Raw data Start Marker

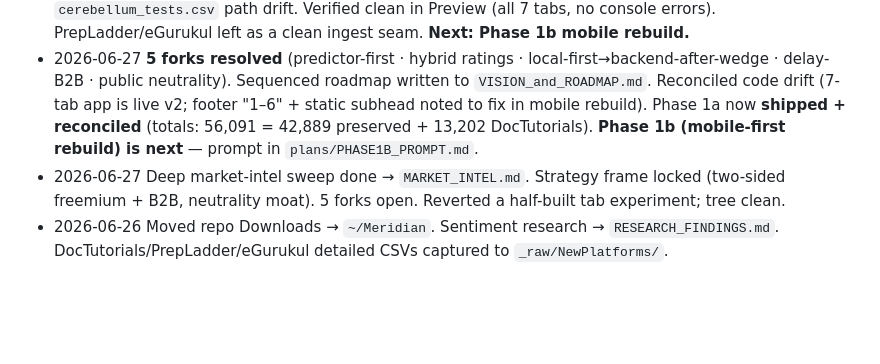
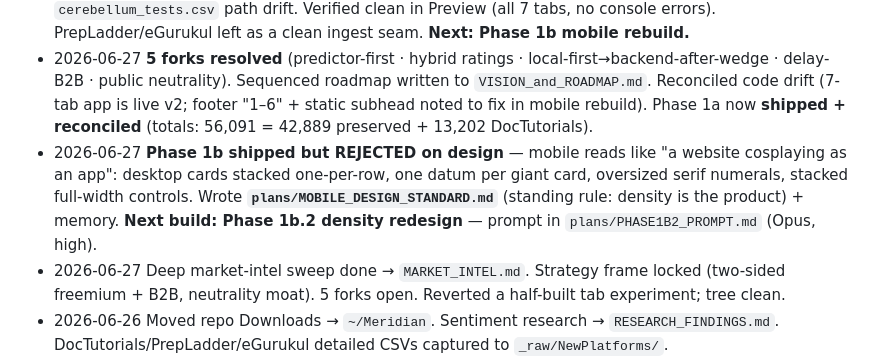
Before and after one commit to ramrk47/Meridian, a Markdown page: plans/PROGRESS.md, the part around the change. Drawn GitHub-style; blank space fills up the shorter version.

Commit message:
Reject 1b mobile on density; add MOBILE_DESIGN_STANDARD + 1b.2 redesign prompt
Co-Authored-By: Claude Opus 4.8 <noreply@anthropic.com>

```diff
--- a/plans/PROGRESS.md
+++ b/plans/PROGRESS.md
@@ -95,7 +95,11 @@
 - 2026-06-27 **5 forks resolved** (predictor-first · hybrid ratings · local-first→backend-after-wedge ·
   delay-B2B · public neutrality). Sequenced roadmap written to `VISION_and_ROADMAP.md`. Reconciled
   code drift (7-tab app is live v2; footer "1–6" + static subhead noted to fix in mobile rebuild).
-  Phase 1a now **shipped + reconciled** (totals: 56,091 = 42,889 preserved + 13,202 DocTutorials). **Phase 1b (mobile-first rebuild) is next** — prompt in `plans/PHASE1B_PROMPT.md`.
+  Phase 1a now **shipped + reconciled** (totals: 56,091 = 42,889 preserved + 13,202 DocTutorials).
+- 2026-06-27 **Phase 1b shipped but REJECTED on design** — mobile reads like "a website cosplaying as
+  an app": desktop cards stacked one-per-row, one datum per giant card, oversized serif numerals,
+  stacked full-width controls. Wrote **`plans/MOBILE_DESIGN_STANDARD.md`** (standing rule: density is
+  the product) + memory. **Next build: Phase 1b.2 density redesign** — prompt in `plans/PHASE1B2_PROMPT.md` (Opus, high).
 - 2026-06-27 Deep market-intel sweep done → `MARKET_INTEL.md`. Strategy frame locked (two-sided
   freemium + B2B, neutrality moat). 5 forks open. Reverted a half-built tab experiment; tree clean.
 - 2026-06-26 Moved repo Downloads → `~/Meridian`. Sentiment research → `RESEARCH_FINDINGS.md`.
```
Also changed, not shown: plans/MOBILE_DESIGN_STANDARD.md (added, +57 -0 lines), plans/PHASE1B2_PROMPT.md (added, +51 -0 lines).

Raw data End Marker

Go through the listing above and work out how many lines contain the string "plans". Reply with the number alone.

**Exercise output:** 7